Put Your Energy Into Part-Time Business, Not Another Job

by Adam Martin - Date: 2007-01-21 - Word Count: 1019 Share This!

You want nothing more than to focus on your artistic career. You do not want un-necessary distractions. You certainly do not have time to start your own business. After all, you need to focus your energy on your artistic business. The question is WHAT energy? Do you really have the energy left after waiting tables half the night to then go into an audition and perform well the next day? Did you even have the choice of whether you worked that evening or not?

There is no way I am going to sit here and tell you that it is easy to start and run your own business. There is a lot of hard work involved. However, the payoffs are immense. Why? Because you are your own boss and that makes all the difference in the world. No matter what job you are working, who makes the real money? The boss. Who decides if and when to give you a raise? The boss. Who decides when you are going to work? The boss. Who decides if and when you get a vacation? The boss. Who decides whether or not you get to keep your job? The boss. Now tell me this. Why wouldn't you want to be the boss? Then you will make the real money, be able to give yourself a raise any time you want, schedule your work anytime you want (which means around the needs of your artistic career), and have the security of knowing no one can fire you.

Are you convinced yet? You have too many things to juggle as an artist to try to convince someone else to alter your work schedule. You need maximum flexibility and, unfortunately, your job will very likely not have the amount of flexibility for which you are looking. If you work nights, you are probably too tired to work on your artistic career during the day. If you work days - you worry about missing appointments, auditions, etc. Artists have so many things they have to juggle. Serious pursuit of an artistic career can constitute a full time job in itself.

Having your own business will always provide you with a greater opportunity to earn more money simply by virtue of the fact that you will be the boss. However, there are also significant tax benefits to owning your own business, which allows you to KEEP more of the money that you earn. Let's take a very simple example. Let's say that you have a job that pays you a salary of $15,000 per year. Subtract the 30% you will pay in taxes ($4,500). Now assume that you travel 10 miles per day getting to and from work ($750). If you spend around $5 per day on lunch that will total $1,250 and people with jobs tend to spend more money in general eating out, so let's add another $1,000 in food expenses for the year. Without even factoring in things like special work clothes, day care (if you have children), etc you are already at a net take home pay of only $7,500. That's 50% of your earnings! (Next time you are looking at a part time job - divide the salary offered by 50% and see how excited you are about taking it!)
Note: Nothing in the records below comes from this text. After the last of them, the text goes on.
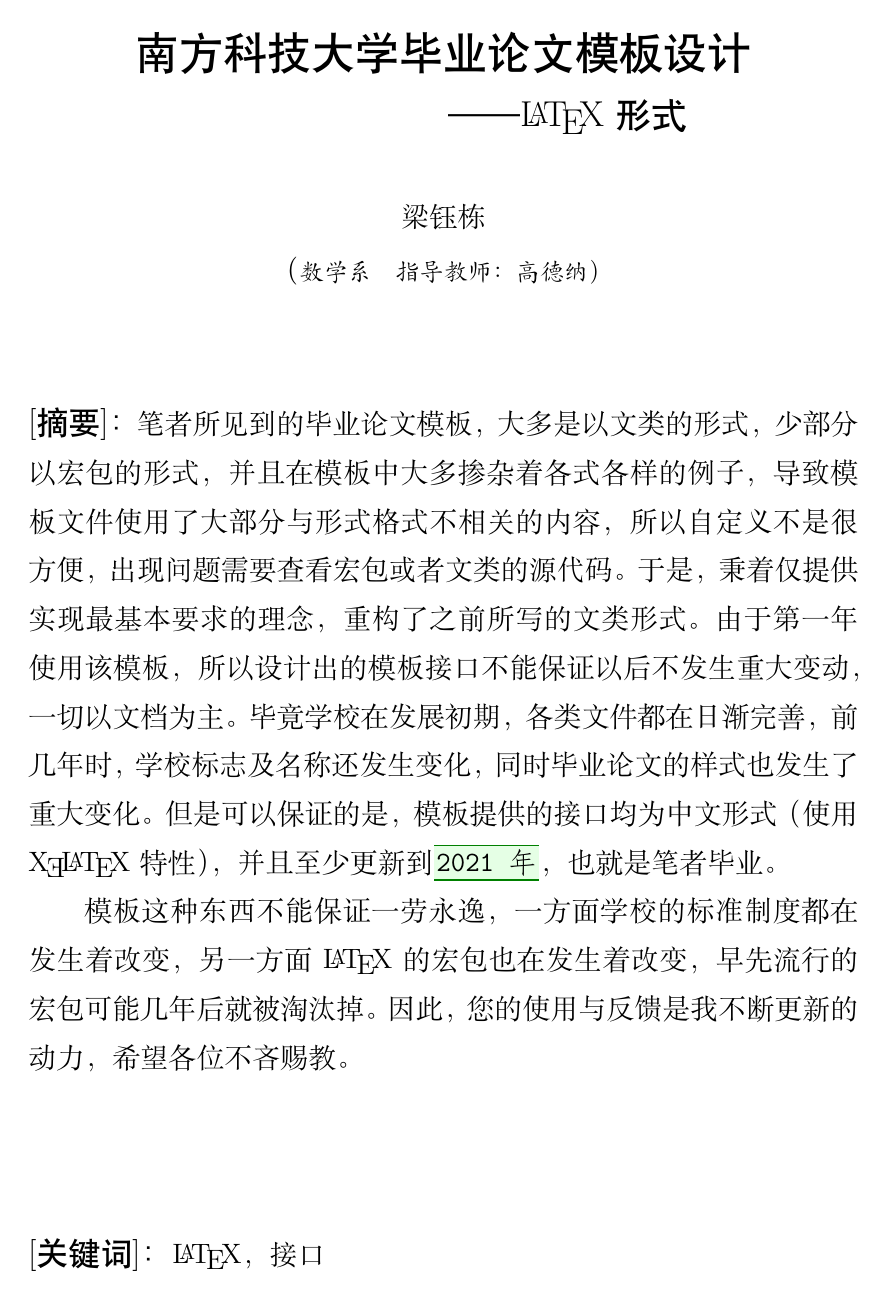
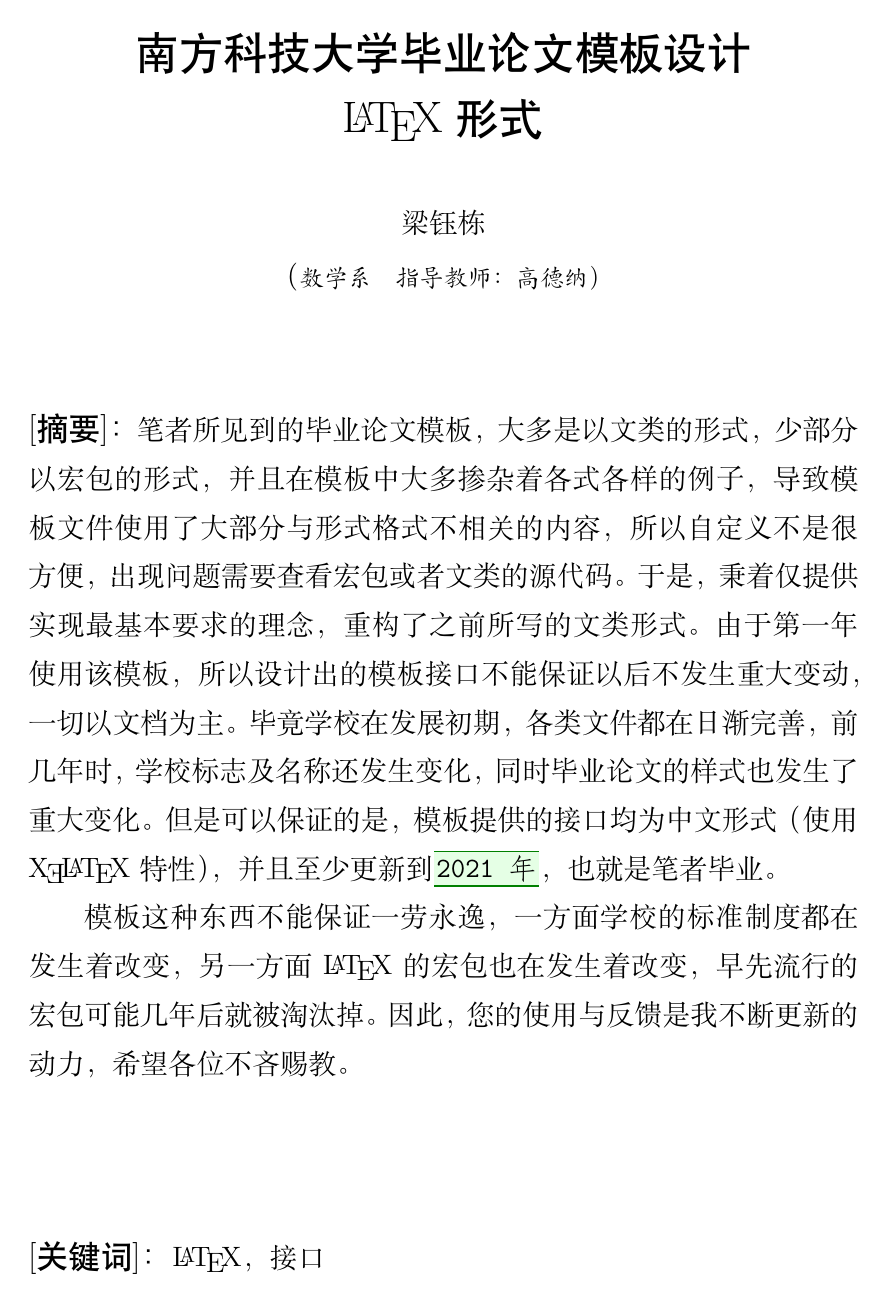
Before and after one commit to iydon/sustechthesis, a LaTeX document (main.tex, which reads sustechthesis.tex): page 5 of 10. Compiled offline with XeLaTeX.

```diff
--- a/sustechthesis.tex
+++ b/sustechthesis.tex
@@ -242,9 +242,7 @@
     \usepackage{listofitems}
     \newcommand\摘要标题{
         \begin{center}
-            \黑体\二号\题目@中
-            \vskip 3pt
-            \hspace*{.3\textwidth}\小二 ——\子标题@中
+            \黑体\二号\题目@中\\\子标题@中
             \vskip 1cm
             \宋体\四号\姓名@中 \\[9pt]
             （\楷书\小四\系别@中\phantom{空}指导教师： \指导老师@中）
@@ -275,5 +273,26 @@
                         \四号 \args[1]
                         \end{spacing}
                         \vfill\clearpage}
+    % 参考文献
+    \newcommand{\参考文献}{
+        \addcontentsline{toc}{section}{参考文献}
+        \renewcommand{\refname}{\hfill 参考文献\hfill}
+        \sectionmark{参考文献}
+    }
+    % 附录
+    \newcommand{\附录}{
+        \clearpage
+        \addcontentsline{toc}{section}{附录}
+        \addtocounter{section}{1}
+        \sectionmark{附录}
+        \begin{center}
+            \黑体\三号 附录
+        \end{center}
+        \appendix
+    }
+    % 致谢
+    \newcommand{\致谢}{
+        \addcontentsline{toc}{section}{致谢}
+    }
 
 \makeatother % 将@不作为控制序列的一部分
```
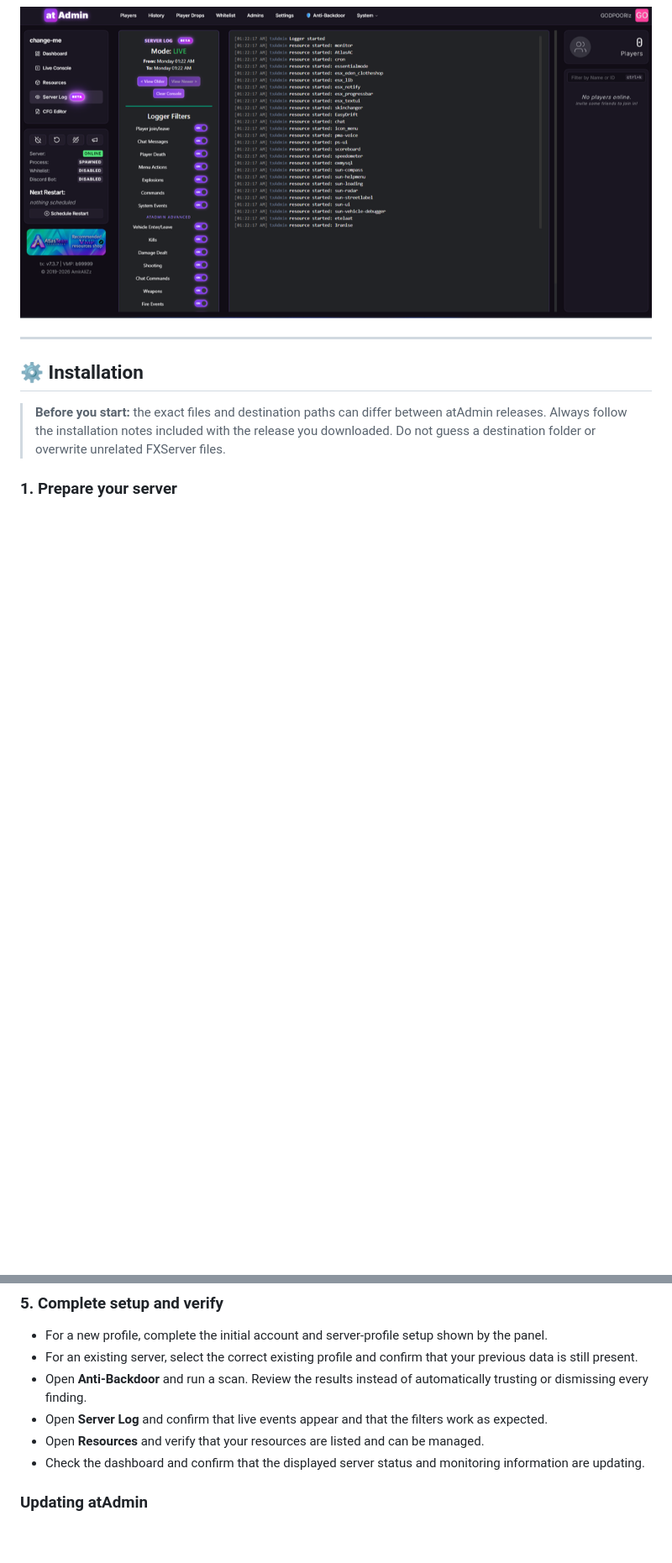
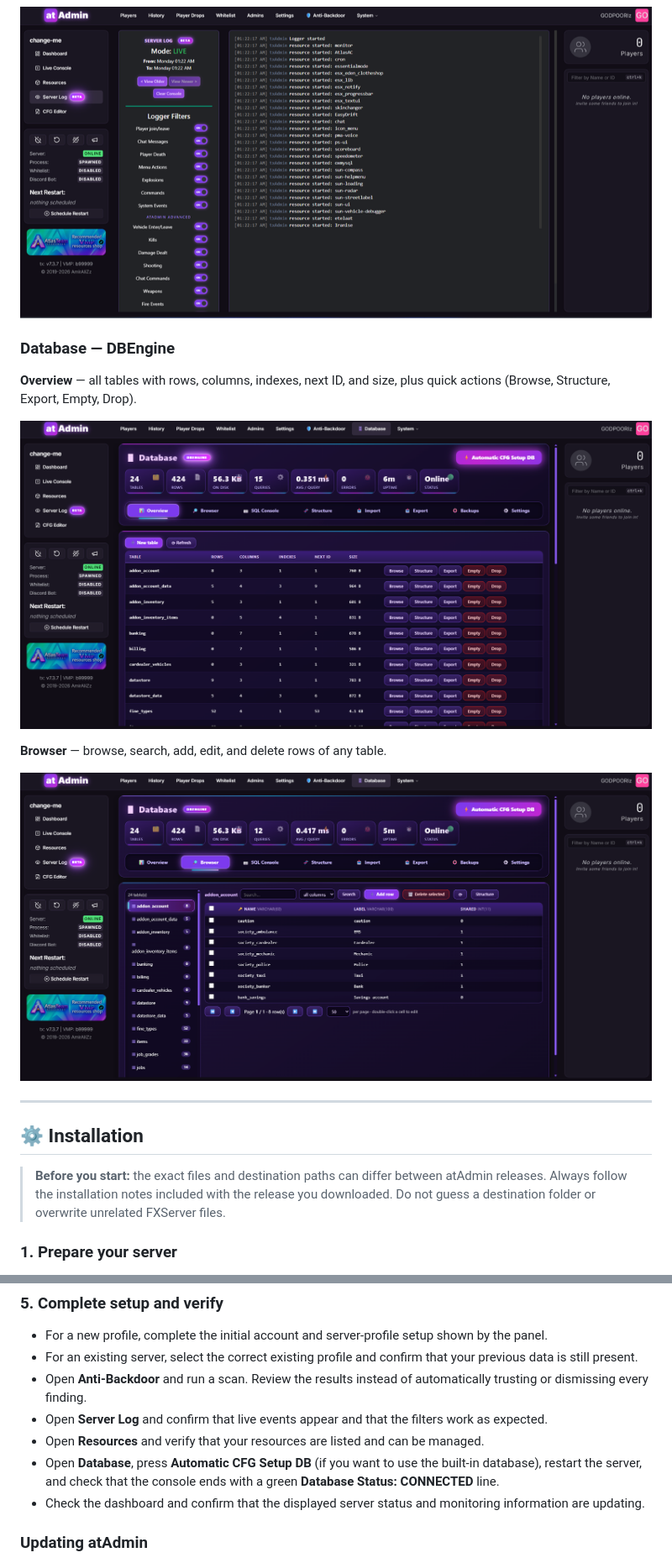
Before and after one commit to AmiAliZzZ/atAdmin, a Markdown page: README.md, 2 parts joined by grey strips. Shown at 84% size. Drawn GitHub-style; pictures changed too: assets/database-browser.png (added), assets/database-overview.png (added); blank space fills up the shorter version.

```diff
--- a/README.md
+++ b/README.md
@@ -89,6 +107,16 @@ For platform-specific deployment restrictions, file access, or port configuratio
 ### Advanced Server Log
 
 ![atAdmin Advanced Server Log](assets/advanced-server-log.jpg)
+
+### Database — DBEngine
+
+**Overview** — all tables with rows, columns, indexes, next ID, and size, plus quick actions (Browse, Structure, Export, Empty, Drop).
+
+![atAdmin Database overview](assets/database-overview.png)
+
+**Browser** — browse, search, add, edit, and delete rows of any table.
+
+![atAdmin Database browser](assets/database-browser.png)
 
 ---
 
@@ -152,6 +180,7 @@ For a remote server, use the address and port made available by VMP.ir. The port
 - Open **Anti-Backdoor** and run a scan. Review the results instead of automatically trusting or dismissing every finding.
 - Open **Server Log** and confirm that live events appear and that the filters work as expected.
 - Open **Resources** and verify that your resources are listed and can be managed.
+- Open **Database**, press **Automatic CFG Setup DB** (if you want to use the built-in database), restart the server, and check that the console ends with a green **Database Status: CONNECTED** line.
 - Check the dashboard and confirm that the displayed server status and monitoring information are updating.
 
 ### Updating atAdmin
```
Also changed, not shown: other parts of README.md (+20 -2 lines).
Now, what if you earned that same $15,000 in a home based business? Before paying taxes, you would get to subtract your deductible expenses. If you drove the same amount as with the job - only to and from business meetings - that would be the same $750. Suppose you spent more on meals - $10 per day (2,500) - but these were all business lunches which would mean you could deduct 50% or (1,250). Even if all of your other legal deductions only added up to another $1,000 (businesses allow for numerous deductions: home office, some entertainment, supplies, travel, education, etc.) You would have a total of $3,000 in deductible expenses (car + lunches + other) and would therefore only be taxed on $12,000 earnings. The self employment tax is only 15% ($1,800). Now, subtract the remaining $1,250 (the portion of your lunches that were not deductible) and you are left taking home $9,950.00. That amounts to 25% more money AND you work for yourself! Obviously I have simplified this and you would definitely consult with an accountant when handling your business taxes, but this will certainly give you something to think about!

Do you want another benefit to being an entrepreneur? Yes, there is more! Don't forget that your artistic career is also a business and has to be run like one if you want to be successful. What better way to hone your skills than by building a part-time, side enterprise and making money at the same time?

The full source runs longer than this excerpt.